“Bangs! I crack myself up” was the text message that accompanied an installation photograph of Mopping Up at Frank Juarez Gallery. The artist, Melissa Dorn Richards, who works between painting and sculpture, snapped the picture and sent the text as I churned through my course syllabus for Women in Art, contemplating the implications of feminist art and activism. I quickly realized, that beyond the humor of the Dorn Richards artwork is a set of serious ponderings about identity, women’s rights, and issues of labor.
A row of bangs greets me at the gallery door and welcomes me, with a touch of textile softness, into an exhibition that is at once both cool and closed and warm and open. This rare and intriguing ambivalence questions the validity of the art world’s obsession with transparency and revelation. These mop bangs adorn both the entry and back wall of the space. Mop fringe also adorns the floor along the baseboards, soft anemone tentacles that pull me in.
Mopping Up is full of tactile pleasures from latch hooked mop strands to highly textural paintings. Dorn Richards, who describes her hair as moppy, recalls her mother calling her a mophead as a teen.
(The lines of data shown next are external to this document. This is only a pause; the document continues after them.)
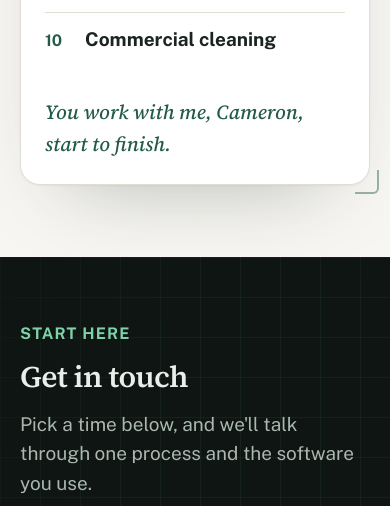
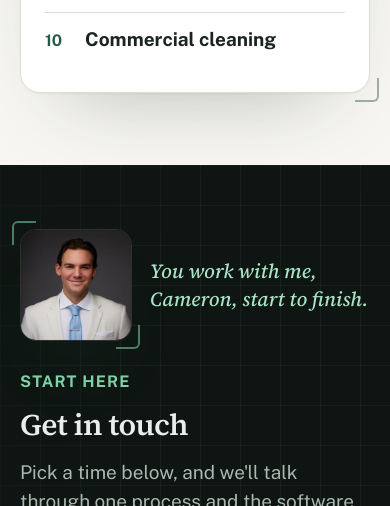
Before and after one commit to cameronkratkyy/seaksolutions-site, a plain HTML site: page index.html in a window 390 px wide. Shown: the part 4426-4932 px from the top of the page. Drawn offline with nearby package versions, Linux system fonts and the light colour scheme.

Commit message:
Site v7.1: Cameron's studio headshot in Get in touch
His own paid studio headshot (600 px webp from the 868 px original),
framed like the hero card, with "You work with me, Cameron, start to
finish." moved under it (same words). On phones it shows small beside
the line. Checks: site-solutions/check_v7.py 24 of 24 PASS (vault).
Cameron: "Push it live".

```diff
--- a/index.html
+++ b/index.html
@@ -228,6 +228,16 @@ html.js .count:not(.after) td.now{opacity:0}
 /* contact */
 .contact{margin-top:clamp(72px,9vw,112px);padding:clamp(64px,8vw,104px) 0 clamp(40px,5vw,56px)}
 .contact-in{max-width:760px}
+.contact-grid{display:grid;grid-template-columns:minmax(0,1fr) minmax(0,300px);gap:clamp(40px,6vw,88px);align-items:start}
+.contact-grid .contact-in{grid-column:1;grid-row:1}
+.me{grid-column:2;grid-row:1;position:relative;margin:56px 0 0}
+.me img{display:block;width:100%;max-width:300px;height:auto;aspect-ratio:1;object-fit:cover;border-radius:16px;border:1px solid var(--on-line);box-shadow:0 40px 90px -40px rgba(127,209,168,.3)}
+.ph{position:relative;display:block;max-width:300px}
+.ph::before,.ph::after{content:"";position:absolute;width:22px;height:22px;border:2px solid rgba(127,209,168,.55);pointer-events:none}
+.ph::before{top:-10px;left:-10px;border-right:0;border-bottom:0;border-radius:6px 0 0 0}
+.ph::after{bottom:-10px;right:-10px;border-left:0;border-top:0;border-radius:0 0 6px 0}
+.me figcaption{font-family:var(--serif);font-style:italic;font-size:20px;line-height:1.4;color:var(--mint-2);margin:22px 0 0;max-width:300px}
+@media (max-width:899px){.contact-grid{grid-template-columns:1fr;gap:28px}.contact-grid .contact-in{grid-row:2}.me{grid-column:1;grid-row:1;margin:0;display:flex;align-items:center;gap:18px}.ph{width:112px;flex:none}.me img{width:112px}.ph::before{top:-8px;left:-8px}.ph::after{bottom:-8px;right:-8px}.me figcaption{margin:0}}
 .contact .lead{color:var(--on-2)}
 .contact .other{font-size:18px;line-height:1.55;color:var(--on-2);max-width:40em;margin:26px 0 30px}
 .contact .other b{color:var(--on)}
@@ -408,7 +418,6 @@ html.rv-on [data-rv].in{opacity:1;transform:none}
       <li><h3>Wholesale and distribution</h3></li>
       <li><h3>Commercial cleaning</h3></li>
     </ol>
-    <p class="sign">You work with me, Cameron, start to finish.</p>
   </div>
 
   <div class="tp" id="p2">
@@ -457,6 +466,8 @@ html.rv-on [data-rv].in{opacity:1;transform:none}
 
 <section class="dk grid-bg contact" id="contact" aria-labelledby="h-contact">
   <div class="wrap">
+  <div class="contact-grid">
+    <figure class="me" data-rv style="--d:.12s"><span class="ph"><img src="cameron.webp" width="600" height="600" loading="lazy" alt="Cameron Kratky, who runs SEAK Solutions"></span><figcaption>You work with me, Cameron, start to finish.</figcaption></figure>
     <div class="contact-in">
       <span class="idx" style="color:var(--mint)" data-rv>Start here</span>
       <h2 id="h-contact" data-rv>Get in touch</h2>
@@ -468,6 +479,7 @@ html.rv-on [data-rv].in{opacity:1;transform:none}
         <div><dt>Phone</dt><dd><a href="tel:+13142669752">(314) 266-9752</a></dd></div>
       </dl>
     </div>
+  </div>
     <footer class="foot">
       <p><span>SEAK Solutions, LLC &middot; Missouri</span><span aria-hidden="true">&middot;</span><a href="mailto:cameron@seakinteriors.com">cameron@seakinteriors.com</a><span aria-hidden="true">&middot;</span><a href="tel:+13142669752">(314) 266-9752</a></p>
     </footer>
```
Also changed, not shown: cameron.webp (added).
With this added context, the paintings become self-portraits, mop heads, capturing a mood or feeling in the gesture of simple forms, complicated by the maximal use of texture.
After the initial sensory experience, I begin to muse: Why mops? What does it mean to work with mops? textiles? craft? Is this women’s work? labor? The art objects, in their messy, wild state, refuse to be hemmed in. They are an investigation of independence, as Dorn Richards thoughtfully notes, “The form needed to rely on itself.”
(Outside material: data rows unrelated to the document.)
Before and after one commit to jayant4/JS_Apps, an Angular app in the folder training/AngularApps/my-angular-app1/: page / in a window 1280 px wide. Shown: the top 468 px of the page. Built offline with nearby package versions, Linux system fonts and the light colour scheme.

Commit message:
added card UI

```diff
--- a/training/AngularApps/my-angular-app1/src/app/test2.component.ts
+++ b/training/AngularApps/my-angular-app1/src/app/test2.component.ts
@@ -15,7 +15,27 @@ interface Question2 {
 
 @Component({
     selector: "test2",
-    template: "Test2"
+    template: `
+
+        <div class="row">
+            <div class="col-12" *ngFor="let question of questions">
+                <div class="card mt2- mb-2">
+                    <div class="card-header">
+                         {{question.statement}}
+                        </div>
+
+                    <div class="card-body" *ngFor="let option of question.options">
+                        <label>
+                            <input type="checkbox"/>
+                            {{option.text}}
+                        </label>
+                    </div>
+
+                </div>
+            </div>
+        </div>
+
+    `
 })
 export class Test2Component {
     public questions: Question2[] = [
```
A pair of small paintings, Mop XXI and Mop XXII, converse about shape and texture. Each is a stray strand of mop, cut during production of the latch hooking project that adorns the same wall. Other artists would ignore these scraps, but Dorn Richards looks at the overlooked and asks others to do the same.
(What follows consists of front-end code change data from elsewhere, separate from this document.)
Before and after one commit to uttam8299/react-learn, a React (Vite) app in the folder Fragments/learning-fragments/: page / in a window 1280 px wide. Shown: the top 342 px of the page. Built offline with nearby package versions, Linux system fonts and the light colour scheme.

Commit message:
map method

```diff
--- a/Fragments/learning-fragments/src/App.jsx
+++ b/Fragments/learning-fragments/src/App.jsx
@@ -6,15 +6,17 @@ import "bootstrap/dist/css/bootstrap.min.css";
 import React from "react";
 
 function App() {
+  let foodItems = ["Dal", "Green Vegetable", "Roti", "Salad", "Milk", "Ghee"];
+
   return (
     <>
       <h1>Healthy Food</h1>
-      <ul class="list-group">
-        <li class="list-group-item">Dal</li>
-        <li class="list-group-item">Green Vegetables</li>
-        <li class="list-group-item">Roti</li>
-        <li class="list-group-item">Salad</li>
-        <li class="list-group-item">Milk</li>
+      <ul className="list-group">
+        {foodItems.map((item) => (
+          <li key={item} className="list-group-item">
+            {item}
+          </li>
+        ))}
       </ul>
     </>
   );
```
Mop XXV, composed of latch hook and snow fence, draws in and then envelopes me as I approach. The 8 x 4 foot wall hanging provides warmth and comfort like a blanket on a snowy afternoon. Mop XXV manipulates the minimalism of geometric abstraction, conjuring Agnes Martin and Eva Hesse.
Finishing out the wall, Mop XXIII is a protest sign; mop handle and oil painting combine in the imagery of dissent. Dorn Richards uses the tools and materials of women’s work (a mop handle, her own painting) and and her own particular visual vocabulary (maximal texture, outlines that function as negative space, and her unique mop form) to call attention to feminist issues.
Mopping Up is an unusually successful solo exhibition. With an entry point of humor and softness, it is a holistic experience that examines memories of the past, compels a vital dialogue about issues of the present, and proposes a new possibilities for the future. Dorn Richards has created an exhibition that relies on itself. She is mopping up.